Egypt's new Muslim Brotherhood president denounces the Syrian ruling regime from a stage in Tehran.
In the first visit to Iran by an Egyptian leader since the 1979 revolution, new president Mohammed Morsi took on his host country's closest ally, calling on Syria's Bashar al-Assad to step down. Sitting next to Iranian president Mahmoud Ahmadinejad during the opening remarks of the Non-Aligned Movement conference on Thursday, Morsi delivered stinging criticism of the Syrian government, saying that the world has a "moral duty" to support the Syrian opposition"against an oppressive regime that has lost its legitimacy."
Morsi called on the 120 nations present to "support a peaceful transition" to democratic rule, acknowledging that violence in Syria will not end without outside intervention, adding "the bloodletting in Syria is the responsibility of all of us." His remarks led the Syria delegation to walk out of the conference in the middle of his speech.
Optimists will read this as a hopeful sign that perhaps there can be such a thing as an Islamist democracy after all. They'll welcome too the show of distance between the new regime in Egypt and Assad's backers in Iran.

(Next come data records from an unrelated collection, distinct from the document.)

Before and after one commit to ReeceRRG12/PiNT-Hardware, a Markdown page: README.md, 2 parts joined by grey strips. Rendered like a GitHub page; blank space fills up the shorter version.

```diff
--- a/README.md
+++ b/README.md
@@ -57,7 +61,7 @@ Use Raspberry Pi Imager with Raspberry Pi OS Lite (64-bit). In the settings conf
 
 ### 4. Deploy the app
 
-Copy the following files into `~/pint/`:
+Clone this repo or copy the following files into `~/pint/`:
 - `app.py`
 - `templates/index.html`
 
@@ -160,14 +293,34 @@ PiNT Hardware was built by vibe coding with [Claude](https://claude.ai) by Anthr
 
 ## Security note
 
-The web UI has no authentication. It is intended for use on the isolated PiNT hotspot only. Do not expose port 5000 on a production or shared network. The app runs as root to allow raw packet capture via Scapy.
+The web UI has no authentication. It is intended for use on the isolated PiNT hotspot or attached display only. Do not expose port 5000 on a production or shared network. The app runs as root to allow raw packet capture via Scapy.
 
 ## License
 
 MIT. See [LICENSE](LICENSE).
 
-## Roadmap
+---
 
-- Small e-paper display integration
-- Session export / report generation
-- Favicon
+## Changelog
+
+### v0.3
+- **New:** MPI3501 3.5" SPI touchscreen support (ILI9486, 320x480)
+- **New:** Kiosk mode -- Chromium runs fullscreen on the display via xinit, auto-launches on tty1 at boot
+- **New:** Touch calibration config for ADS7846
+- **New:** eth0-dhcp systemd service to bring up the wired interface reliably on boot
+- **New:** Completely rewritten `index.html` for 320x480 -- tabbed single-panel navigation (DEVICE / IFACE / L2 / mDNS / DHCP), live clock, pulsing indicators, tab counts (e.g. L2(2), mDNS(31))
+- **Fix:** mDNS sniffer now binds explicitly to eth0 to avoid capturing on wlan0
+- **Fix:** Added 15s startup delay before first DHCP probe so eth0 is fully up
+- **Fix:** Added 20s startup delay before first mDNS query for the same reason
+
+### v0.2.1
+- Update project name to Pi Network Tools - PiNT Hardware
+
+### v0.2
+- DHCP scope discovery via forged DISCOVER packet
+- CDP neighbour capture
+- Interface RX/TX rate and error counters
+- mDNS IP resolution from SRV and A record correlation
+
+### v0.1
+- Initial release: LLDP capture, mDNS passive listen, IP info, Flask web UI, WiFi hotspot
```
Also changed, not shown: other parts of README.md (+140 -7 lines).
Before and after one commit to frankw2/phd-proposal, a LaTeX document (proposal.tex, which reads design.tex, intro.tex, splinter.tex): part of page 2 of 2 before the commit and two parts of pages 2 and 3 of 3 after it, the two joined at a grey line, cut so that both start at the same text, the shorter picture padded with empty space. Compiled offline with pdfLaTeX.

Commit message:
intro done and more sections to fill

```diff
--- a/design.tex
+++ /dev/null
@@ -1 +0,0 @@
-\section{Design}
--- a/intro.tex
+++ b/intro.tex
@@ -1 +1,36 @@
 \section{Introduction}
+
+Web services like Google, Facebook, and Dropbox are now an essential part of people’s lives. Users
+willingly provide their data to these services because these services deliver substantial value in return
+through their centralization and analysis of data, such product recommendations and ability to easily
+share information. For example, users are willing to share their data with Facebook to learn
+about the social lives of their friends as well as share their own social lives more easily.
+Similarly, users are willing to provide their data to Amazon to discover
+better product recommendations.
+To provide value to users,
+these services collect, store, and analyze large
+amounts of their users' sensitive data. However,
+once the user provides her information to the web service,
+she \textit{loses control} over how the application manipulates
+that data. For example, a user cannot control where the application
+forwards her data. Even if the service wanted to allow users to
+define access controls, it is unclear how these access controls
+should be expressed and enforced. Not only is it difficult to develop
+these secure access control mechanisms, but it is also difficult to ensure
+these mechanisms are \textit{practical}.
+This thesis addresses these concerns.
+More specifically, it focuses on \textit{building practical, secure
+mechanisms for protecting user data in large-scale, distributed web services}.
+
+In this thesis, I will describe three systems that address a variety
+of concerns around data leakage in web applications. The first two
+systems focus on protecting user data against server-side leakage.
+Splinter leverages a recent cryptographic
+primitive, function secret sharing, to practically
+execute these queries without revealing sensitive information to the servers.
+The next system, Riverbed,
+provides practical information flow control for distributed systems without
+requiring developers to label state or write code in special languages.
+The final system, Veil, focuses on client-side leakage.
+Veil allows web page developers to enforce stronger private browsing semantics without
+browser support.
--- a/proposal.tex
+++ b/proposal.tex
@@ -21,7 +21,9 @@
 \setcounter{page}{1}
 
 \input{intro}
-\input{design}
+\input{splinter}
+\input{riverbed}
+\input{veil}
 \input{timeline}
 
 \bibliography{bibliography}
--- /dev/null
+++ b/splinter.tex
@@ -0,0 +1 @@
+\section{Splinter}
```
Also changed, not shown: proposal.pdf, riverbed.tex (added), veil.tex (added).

Pessimists will wonder: is this a warning that the Syrian rebels share the same Sunni Islamist ideology that motivates the new power-wielders in Egypt - an ideology fully as hostile to liberal and democratic values as the practices of the Alawite Assad clan?